But how does one go about designing a "fun" game? One of the reasons there are so many kinds of games (wargames, conflict games, area control games, cooperative games, track games) is because the goals of gamers with regard to what is fun aren't always the same. Not only are they different among different people, but they are different for the same individual at different times. For example, there are times when I want to play a little Battletech just to get out some aggression through robot vs robot conflict, but there are other times when I want to journey through Mirkwood with the help of my friend Jason in a cooperative fashion while playing Fantasy Flight's Lord of the Rings Living Card Game. And those are just two of my moods.
I've also learned from playing with History and Mystery that sometimes the game's rules aren't the most fun way to use the game's components. Let me just say that History and Mystery never cease to amaze me with regard to how they look at the world. The other day, I had BURN NOTICE on in the background while they were coloring. History looked up and saw the skyscraper condos overlooking the water and we had the following conversation:
HISTORY: That's pretty. Where is that daddy?
ME: That, oh, that's Miami.
HISTORY: Why is it YOUR ami?
ME: (Laughing) No...it's not My ami, it's not Your ami, it's Miami.
MYSTERY: It's not Your ami, or History's ami, but is it My ami?I laughed for hours at the way their minds worked on that one. It still makes me laugh. I understood what they were getting at, and why they would mistake "Miami" for "My ami," but the way they are processing the information is hilarious. I do think I was finally able to convey that it was just the name of the city...
At least I think so.
The point is that History and Mystery sometimes look at things differently than I do, and when this is combined with what they constitute as fun it leads to some enjoyable house rules.
Let's take our game of Rattlesnake as an example. It's a simple game that comes with 12 very strong magnets that the players are trying to get rid of, and the first to do so wins the game. The players roll a die and it tells them what color snake they have to set their egg upon. If that egg disturbs another egg and they collide, then you have to pick up all the eggs that collided and have failed to get rid of any. The magnets are very strong and the board is small, so this game can get pretty zany.
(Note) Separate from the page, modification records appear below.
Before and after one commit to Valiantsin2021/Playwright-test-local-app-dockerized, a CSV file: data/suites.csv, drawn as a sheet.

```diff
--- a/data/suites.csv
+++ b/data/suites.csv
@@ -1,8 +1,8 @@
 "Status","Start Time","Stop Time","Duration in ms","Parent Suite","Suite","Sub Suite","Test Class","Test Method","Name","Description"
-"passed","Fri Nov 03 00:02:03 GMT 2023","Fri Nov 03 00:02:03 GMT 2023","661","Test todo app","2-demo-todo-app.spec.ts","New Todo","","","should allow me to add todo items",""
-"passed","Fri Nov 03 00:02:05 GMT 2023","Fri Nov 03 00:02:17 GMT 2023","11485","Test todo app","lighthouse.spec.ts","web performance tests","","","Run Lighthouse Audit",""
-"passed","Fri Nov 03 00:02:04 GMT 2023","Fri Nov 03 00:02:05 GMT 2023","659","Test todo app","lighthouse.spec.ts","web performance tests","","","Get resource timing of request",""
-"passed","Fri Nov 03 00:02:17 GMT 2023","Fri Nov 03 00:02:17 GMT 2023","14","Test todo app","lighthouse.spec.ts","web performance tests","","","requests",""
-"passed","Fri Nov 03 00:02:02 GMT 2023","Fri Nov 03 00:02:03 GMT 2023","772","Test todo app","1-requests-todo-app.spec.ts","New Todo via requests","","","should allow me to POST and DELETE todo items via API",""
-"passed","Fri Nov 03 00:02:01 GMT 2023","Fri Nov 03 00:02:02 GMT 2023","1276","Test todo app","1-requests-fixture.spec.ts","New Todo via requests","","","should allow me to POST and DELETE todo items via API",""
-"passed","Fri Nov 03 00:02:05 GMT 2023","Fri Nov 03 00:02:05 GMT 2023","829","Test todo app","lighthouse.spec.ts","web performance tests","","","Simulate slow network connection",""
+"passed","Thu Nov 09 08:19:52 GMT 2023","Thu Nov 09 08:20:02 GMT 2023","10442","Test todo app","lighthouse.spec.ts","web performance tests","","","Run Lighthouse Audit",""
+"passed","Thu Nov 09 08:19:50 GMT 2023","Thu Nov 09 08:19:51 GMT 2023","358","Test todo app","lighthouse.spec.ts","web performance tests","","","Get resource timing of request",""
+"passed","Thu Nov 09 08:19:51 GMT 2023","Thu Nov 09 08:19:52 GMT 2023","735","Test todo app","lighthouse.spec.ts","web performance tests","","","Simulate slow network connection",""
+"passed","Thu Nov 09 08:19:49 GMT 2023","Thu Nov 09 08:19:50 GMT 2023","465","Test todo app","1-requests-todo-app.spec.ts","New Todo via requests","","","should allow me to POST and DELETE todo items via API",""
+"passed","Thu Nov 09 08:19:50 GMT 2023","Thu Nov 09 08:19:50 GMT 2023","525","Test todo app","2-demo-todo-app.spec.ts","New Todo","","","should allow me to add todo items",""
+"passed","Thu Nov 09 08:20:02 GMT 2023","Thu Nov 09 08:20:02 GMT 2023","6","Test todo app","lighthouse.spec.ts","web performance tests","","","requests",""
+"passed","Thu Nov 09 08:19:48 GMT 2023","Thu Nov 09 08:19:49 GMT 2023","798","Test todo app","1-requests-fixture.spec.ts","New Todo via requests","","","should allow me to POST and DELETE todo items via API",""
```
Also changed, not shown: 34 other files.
As written, I like the game and History and Mystery hate it. You see "losing all your magnets" isn't fun for them. What IS fun is making the magnets collide and picking them up. For them, the loser is the first one to "lose" all of their eggs. They find it fun to acquire the eggs. What is interesting about this is that the trigger of the fun is the colliding of the magnets, which is one of the things I would argue is fun in the rules as written as well. It is the fun that is inherent in the components. The eggs have strong magnets that attract them to one another and they collide with a loud "clack!" That's great fun. That's great component fun, and it has nothing to do with the rules. With regard to what my daughters find fun, the rules as written have an objective diametrically opposed to their fun goal.
And this is where one sees the real importance of House Rules. When I was younger, I made house rules to fix "what was wrong" with a game or to do a particular thing "better." This led to the creation of a number of spell point systems, and no fewer than 5 versions of Superspeed for the DC Heroes role playing game. At the time, I thought I was fixing the game objectively. What I didn't understand, was that I was tweaking the rules to fit my fun-jective. Having feeble Wizards -- regardless of how they matched up with other characters at high levels -- was annoying to me as a fun objective. I wanted to play Gandalf or Merlin, I didn't want to be the apprentice in DRAGONSLAYER. That just didn't seem fun to me, and the rules disagreed with that fun. I liked the components of D&D -- the odd dice, the miniatures, and the rolling of 5 or 6 dice when casting fireball -- those were all fun activities. Heck, one of the reasons I love Champions is the opportunity to roll handfuls of dice. That's just a good time. My fun goal and the fun goal of the game weren't lined up, even though the fun inherent in using the components was the same.
Eventually, I learned to have a flexible definition of fun and to allow individual games to set the "magic circle" of what fun is being attempted. In doing so, I've come to appreciate design efforts I might otherwise have overlooked. Setting aside my personal fun-jectives from time to time leads to enjoyable experiences. Heck, my journey as a game master in roleplaying games has gone from grudging acceptance to joy as I came to view the GM "fun" rule to be "Losing the game in a dramatic way is the job of the Game Master." If you are losing properly, then the players are having fun. The key here is "in a dramatic way." There needs to be risk for the players, and character death must be an option. But it's like a TV show, in that you know the protagonists will usually win out...not always, but usually... and they'll rarely die. It depends on the game and the expectations, but players rarely enjoy investing time in creating a persona only to have it die as the GM laughs at how pathetic they are. Though that can be fun from time to time too.
History and Mystery have reminded me of how important it is sometimes to forget what the fun being attempted by a game is, and to see what kind of fun the components of the game are advocating. It was a nice refresher course for me, and it reminded me why I have all those Heroscape boxes lying around the house.